Some services provided are not covered under our contract with the NHS and therefore attract charges. Examples include the following:
- Medicals for pre-employment, sports and driving requirements (HGV, PSV etc.)
- Insurance claim forms
- Prescriptions for taking medication abroad
- Private sick notes - including schools and further education
- Vaccination certificates
Our reception staff will be happy to advise you about the fees along with appointment availability.
Why do GPs charge fees? Your questions answered.
Isn't the NHS supposed to be free?
The National Health Service provides most health care to most people free of charge, but there are exceptions: Prescription charges have existed since 1951, and there are a number of other services for which fees are charged. Sometimes the charge is made to cover some of the cost of treatment, for example, dental fees. In other cases it is because the service is not covered by the NHS, for example, medical reports for insurance companies, claim forms for referral for private care and other letters and forms which require the doctor to review the patient's medical records.
Surely the doctor is being paid anyway?
It is important to understand that GPs are not employed by the NHS. They are self employed, and they have to cover their costs - staff, buildings, heating, lighting etc - in the same way as any small business. The NHS pays the doctor for specific NHS work, but for non-NHS work the fee has to cover the doctor's costs.

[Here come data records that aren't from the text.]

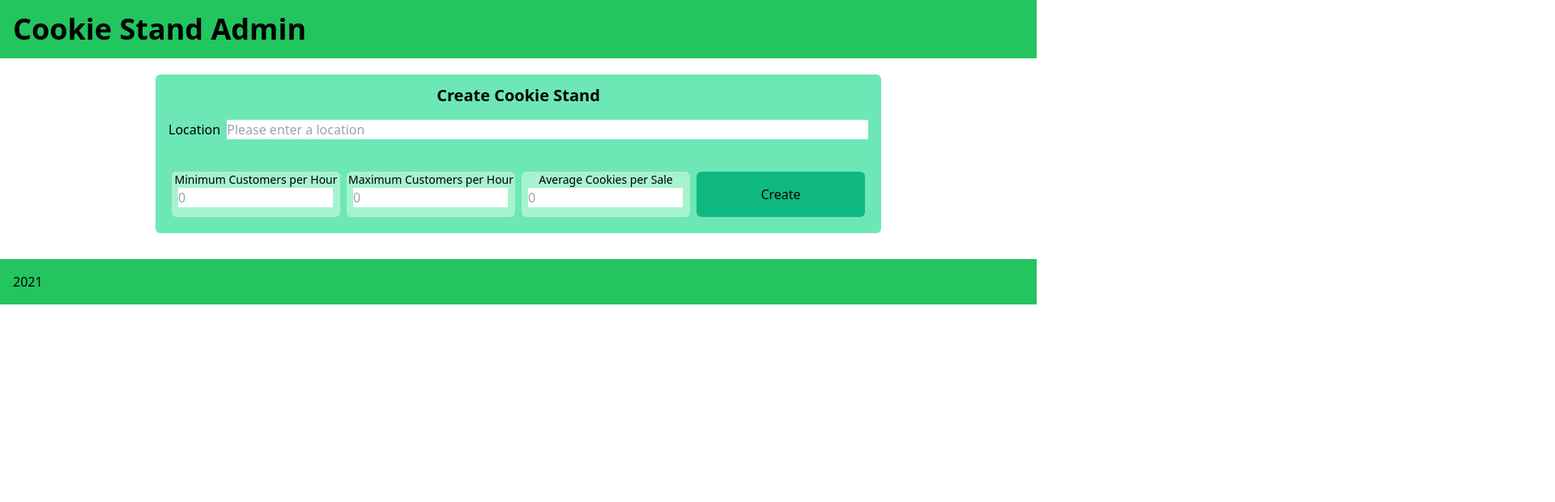
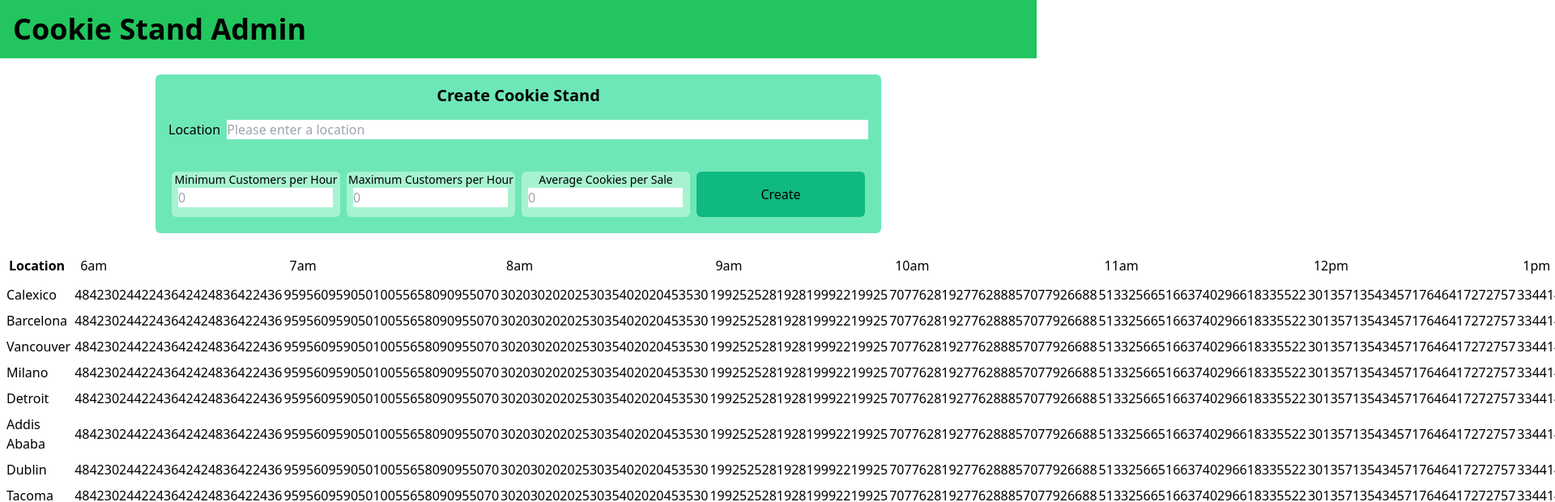
Before and after one commit to Ozdelangel/cookie-stand-admin, a Next.js app: page / in a window 1280 px wide. Shown: the top 620 px of the page at 81% size, 1920 px wide, since content can reach past the window. Built offline with nearby package versions, Linux system fonts and the light colour scheme.

Commit message:
table is there

```diff
--- a/components/report-table.tsx
+++ b/components/report-table.tsx
@@ -0,0 +1,56 @@
+
+
+
+export default function Table(){
+
+    const hours = ['6am','7am','8am','9am','10am','11am','12pm','1pm','2pm','3pm','4pm','5pm','6pm','7pm','Totals']
+
+    const locations = ['Calexico', 'Barcelona','Vancouver', 'Milano','Detroit','Addis Ababa','Dublin','Tacoma']
+
+
+    const hourlyCookies = [
+           [ 48,42,30,24,42,24,36,42,42,48,36,42,24,36 ],
+            [ 95,95,60,95,90,50,100,55,65,80,90,95,50,70 ],
+             [ 30,20,30,20,20,25,30,35,40,20,20,45,35,30 ],
+            [ 19,9,25,25,28,19,28,19,9,9,22,19,9,25 ],
+            [ 70,77,62,81,92,77,62,88,85,70,77,92,66,88 ],
+            [ 51,33,25,66,51,66,37,40,29,66,18,33,55,22 ],
+            [ 30,13,57,13,54,34,57,17,64,64,17,27,27,57 ],
+            [ 33,44,14,33,44,18,25,40,44,29,37,25,25,37 ],
+    ]
+
+
+    return(
+        <table>
+            <thead>
+                <tr>
+                    <th>Location</th>
+                    {hours.map((hours,idx) => (
+                        <td key={hours+idx}
+                        className="p-2 font-medium"
+                        >
+                        {hours}
+                        </td>
+
+                    ))}
+                </tr>
+            </thead>
+            <tbody>
+                {locations.map((locations,idx) => (
+                    <tr key={idx+locations}>
+                    <td className='p-1 pl-2 text-left'>
+                        {locations}
+                    </td>
+                    {hourlyCookies.map((sale) =>(
+                        <td>
+                            {sale}
+                        </td>
+                    ))}
+                    </tr>
+                )
+                 )}
+            </tbody>
+        </table>
+    )
+
+}
--- a/pages/index.tsx
+++ b/pages/index.tsx
@@ -3,6 +3,7 @@ import Head from '../components/head'
 import Header from '../components/header'
 import CreateForm from '../components/form'
 import Footer from '../components/footer'
+import Table from '../components/report-table'
 import Image from 'next/image'
 
 const Home: NextPage = () => {
@@ -23,6 +24,7 @@ const Home: NextPage = () => {
       <Header/>
       <main>
       <CreateForm/>
+      <Table/>
       </main>
       <Footer/>
     </>
--- /dev/null
+++ b/table-data/tableData.js
@@ -0,0 +1,3 @@
+export const hours = ['6am','7am','8am','9am','10am','11am','12pm','1pm','2pm','3pm','4pm','5pm','6pm','7pm','Totals']
+
+export const locations = ['Calexico', 'Barcelona','Vancouver', 'Milano','Detroit','Addis Ababa','Dublin','Tacoma']
```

What is covered by the NHS and what is not?
The government's contract with GPs covers medical services to NHS patients. In recent years, more and more organisations have been involving doctors in a whole range of non-medical work.
Examples of non-NHS services for which GPs can charge their NHS patients are:
Certain travel vaccinations
Private medical insurance reports
Holiday cancellation claim forms
Referral for private care forms
Letters requested by, or on behalf of, the patient
Examples of non-NHS services for which GPs can charge other institutions are:
Medical reports for an insurance company
Some reports for the DSS/Benefits Agency
Examinations of local authority employees
Why does it sometimes take my GP a long time to complete my form?
Time spent completing forms and preparing reports takes the GP away from the medical care of his/her patients. GPs have a very heavy workload and paperwork takes up an increasing amount of their time.
I only need the doctor's signature-what is the problem?
When a doctor signs a certificate or completes a report, it is a condition of remaining on the Medical Register that they only sign what they know to be true. Therefore, in order to complete even the simplest of forms, the doctor needs to check the patient's entire medical record. Carelessness or an inaccurate report can have serious consequences for the doctor, with the General Medical Council or even the Police.
What will I be charged?
The BMA recommends that GPs tell patients in advance if they will be charged, and how much. It is up to the individual practice to decide how much to charge, but the BMA produces lists of suggested fees for the Doctors to use as a guideline.
THERE WILL BE NO EXCEPTIONS .
What can I do to help?
Not all documents need signature by a doctor. For example, you could ask another person in a position of trust, who may be willing to sign a passport application free of charge. (Teacher, Accountant, etc)
You can complete the form to the best of your ability in pencil, so the doctor just has to quickly verify your entries against the information we hold.
Do not expect your GP to process forms overnight, urgent requests may mean that a doctor has to make special arrangements to process the form quickly, and this will cost more.